The work coil has certain diminsions that give optimum performance. Too small of diameter and the necessary distance to the getter will be reduced to an impractical value. Too larg of a diameter results in a small coupling coefficient, so the power transferred to the getter is reduced. For most tube getter flashing uses, a 30mm I.D. coil works best.
The number of turns is also fairly critical. Too many turns will increase the wire resistance and thus the Q will drop. Low Q is equal to low circulating currents and low output. Too few turns and the number of amp turns is reduced. Coupling equals amp turns times coupling coefficient so lower amp turns equals less energy transferred. A broad median in the factors (from many experiments) shows that a 4 turn coil made up of two layers of two turns each gives optimum Q and amp turns. The wire size should be at least #12 and #10 (awg) (equal to 3mm and 4mm diameter) solid wire is necessary. Heavy formvar is the best wire since the insulation is good to 500 F. If you only have bare wire, obtain kapton tape (ebay) and carefully wrap the wire with it to insulate it. This tape is good to 500 F as well.
Wrap the wire around a form, wood or metal, and do two turns side by side. Then carefully work the third turn up over the previous turn. This is somewhat tricky to do but is possible with some fooling around. Then put the last turn right next to it over the first turn. This should give you a more or less sqaure cross section coil of 4 turns. Bend the connections to give about a 25mm extension from the box. Solder copper screw lugs to the ends to connect it to the flasher terminals. If you are not going to change out coils, you could solder the coil directly to the terminals.


Do not connect the output of the bridge rectifier + terminal to the FET drain yet.
Do not connect the output tuned circuit to the amp FETs yet.
Power up the flasher and use a scope to observe the waveforms on the gates of each output FET. The waveform should be like that in the photo. Note that in that photo there is noticeable dead time on one transistion and marginal dead time on the other. This is OK but not optimum. Adjusting the dead time on the other edge would give a greater safety margin but as long as the FET gates are not both driven above the 3 volt turn on threshold at the same time there will be no problem.
If the two gates are driven positive at the same time, reverse the connections to the coupling transformer secondary.

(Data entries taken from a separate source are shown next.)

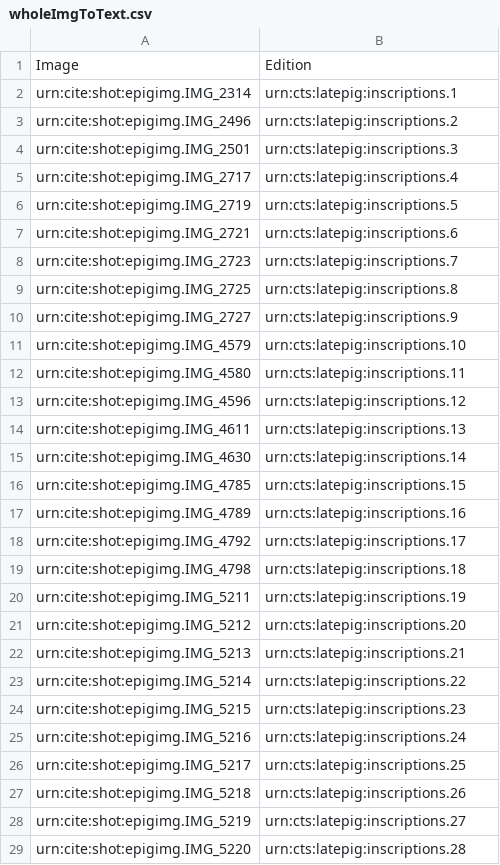
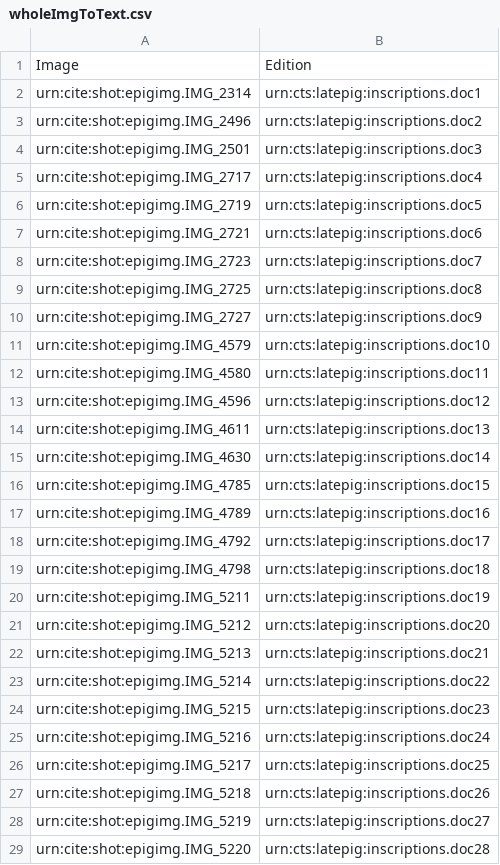
Before and after one commit to neelsmith/latinsrcs, a CSV file: indices/wholeImgToText.csv, drawn as a sheet; only a part is shown; the diff covers the shown part only.

Commit message:
Correct formatting of URN

```diff
--- a/indices/wholeImgToText.csv
+++ b/indices/wholeImgToText.csv
@@ -1,29 +1,29 @@
 Image,Edition
-urn:cite:shot:epigimg.IMG_2314,urn:cts:latepig:inscriptions.1
-urn:cite:shot:epigimg.IMG_2496,urn:cts:latepig:inscriptions.2
-urn:cite:shot:epigimg.IMG_2501,urn:cts:latepig:inscriptions.3
-urn:cite:shot:epigimg.IMG_2717,urn:cts:latepig:inscriptions.4
-urn:cite:shot:epigimg.IMG_2719,urn:cts:latepig:inscriptions.5
-urn:cite:shot:epigimg.IMG_2721,urn:cts:latepig:inscriptions.6
-urn:cite:shot:epigimg.IMG_2723,urn:cts:latepig:inscriptions.7
-urn:cite:shot:epigimg.IMG_2725,urn:cts:latepig:inscriptions.8
-urn:cite:shot:epigimg.IMG_2727,urn:cts:latepig:inscriptions.9
-urn:cite:shot:epigimg.IMG_4579,urn:cts:latepig:inscriptions.10
-urn:cite:shot:epigimg.IMG_4580,urn:cts:latepig:inscriptions.11
-urn:cite:shot:epigimg.IMG_4596,urn:cts:latepig:inscriptions.12
-urn:cite:shot:epigimg.IMG_4611,urn:cts:latepig:inscriptions.13
-urn:cite:shot:epigimg.IMG_4630,urn:cts:latepig:inscriptions.14
-urn:cite:shot:epigimg.IMG_4785,urn:cts:latepig:inscriptions.15
-urn:cite:shot:epigimg.IMG_4789,urn:cts:latepig:inscriptions.16
-urn:cite:shot:epigimg.IMG_4792,urn:cts:latepig:inscriptions.17
-urn:cite:shot:epigimg.IMG_4798,urn:cts:latepig:inscriptions.18
-urn:cite:shot:epigimg.IMG_5211,urn:cts:latepig:inscriptions.19
-urn:cite:shot:epigimg.IMG_5212,urn:cts:latepig:inscriptions.20
-urn:cite:shot:epigimg.IMG_5213,urn:cts:latepig:inscriptions.21
-urn:cite:shot:epigimg.IMG_5214,urn:cts:latepig:inscriptions.22
-urn:cite:shot:epigimg.IMG_5215,urn:cts:latepig:inscriptions.23
-urn:cite:shot:epigimg.IMG_5216,urn:cts:latepig:inscriptions.24
-urn:cite:shot:epigimg.IMG_5217,urn:cts:latepig:inscriptions.25
-urn:cite:shot:epigimg.IMG_5218,urn:cts:latepig:inscriptions.26
-urn:cite:shot:epigimg.IMG_5219,urn:cts:latepig:inscriptions.27
-urn:cite:shot:epigimg.IMG_5220,urn:cts:latepig:inscriptions.28
+urn:cite:shot:epigimg.IMG_2314,urn:cts:latepig:inscriptions.doc1
+urn:cite:shot:epigimg.IMG_2496,urn:cts:latepig:inscriptions.doc2
+urn:cite:shot:epigimg.IMG_2501,urn:cts:latepig:inscriptions.doc3
+urn:cite:shot:epigimg.IMG_2717,urn:cts:latepig:inscriptions.doc4
+urn:cite:shot:epigimg.IMG_2719,urn:cts:latepig:inscriptions.doc5
+urn:cite:shot:epigimg.IMG_2721,urn:cts:latepig:inscriptions.doc6
+urn:cite:shot:epigimg.IMG_2723,urn:cts:latepig:inscriptions.doc7
+urn:cite:shot:epigimg.IMG_2725,urn:cts:latepig:inscriptions.doc8
+urn:cite:shot:epigimg.IMG_2727,urn:cts:latepig:inscriptions.doc9
+urn:cite:shot:epigimg.IMG_4579,urn:cts:latepig:inscriptions.doc10
+urn:cite:shot:epigimg.IMG_4580,urn:cts:latepig:inscriptions.doc11
+urn:cite:shot:epigimg.IMG_4596,urn:cts:latepig:inscriptions.doc12
+urn:cite:shot:epigimg.IMG_4611,urn:cts:latepig:inscriptions.doc13
+urn:cite:shot:epigimg.IMG_4630,urn:cts:latepig:inscriptions.doc14
+urn:cite:shot:epigimg.IMG_4785,urn:cts:latepig:inscriptions.doc15
+urn:cite:shot:epigimg.IMG_4789,urn:cts:latepig:inscriptions.doc16
+urn:cite:shot:epigimg.IMG_4792,urn:cts:latepig:inscriptions.doc17
+urn:cite:shot:epigimg.IMG_4798,urn:cts:latepig:inscriptions.doc18
+urn:cite:shot:epigimg.IMG_5211,urn:cts:latepig:inscriptions.doc19
+urn:cite:shot:epigimg.IMG_5212,urn:cts:latepig:inscriptions.doc20
+urn:cite:shot:epigimg.IMG_5213,urn:cts:latepig:inscriptions.doc21
+urn:cite:shot:epigimg.IMG_5214,urn:cts:latepig:inscriptions.doc22
+urn:cite:shot:epigimg.IMG_5215,urn:cts:latepig:inscriptions.doc23
+urn:cite:shot:epigimg.IMG_5216,urn:cts:latepig:inscriptions.doc24
+urn:cite:shot:epigimg.IMG_5217,urn:cts:latepig:inscriptions.doc25
+urn:cite:shot:epigimg.IMG_5218,urn:cts:latepig:inscriptions.doc26
+urn:cite:shot:epigimg.IMG_5219,urn:cts:latepig:inscriptions.doc27
+urn:cite:shot:epigimg.IMG_5220,urn:cts:latepig:inscriptions.doc28
```
Also changed, not shown: 76 edited cells elsewhere in this file.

Connect an external power supply to the drain of the power FET. Set the voltage to around 20 volts and use an ammeter in series to measure the current. (if the power supply has meters that is fine) Trigger the circuit and note the current. It must be well less than an amp.
Observe the output waveform of the amp. It should be a good solid square wave at the operating frequency and an amplitude equal to whatever you have the power supply set to. If this waveform is not correct, find out why before continuing!
Now, disconnect the power supply and connect the + terminal of the bridge through an ammeter to the drain of the output FET. This will allow reading the current while the circuit is delivering power.
Trigger the flasher and observe the current. Note that this is no load. The current should be well less than an amp. The waveform on the output should now be a square wave of close to 300 volts peak to peak. Note that the peak voltage of the wave will be following the envelope of the mains voltage.
If this is all working fine, connect the coupling capacitors to the output circuit.
Leave the amp meter in the circuit and trigger the flasher. Adjust the tuning potentiometer for brightest light from the tuning indicator lamp. The current should be between 2 and 3 amps at the point of resonance. Do not hold the button on for more than a few seconds at a time. The coil will start to smoke from the tremendous heat dissipated in it. The output power at this time is between 400 and 600 watts, which is all dumped into the resonating capacitors and the work coil.
If the current draw is over 3 amps, reduce the value of the coupling capacitor until the current is below 3 amps. The unit is now ready to close up and use! Connect the bridge output directly to the FET drain and close up the case, making absolutely sure that no part of the electronics can touch the outer case.
Construction notes and photos are on the next page.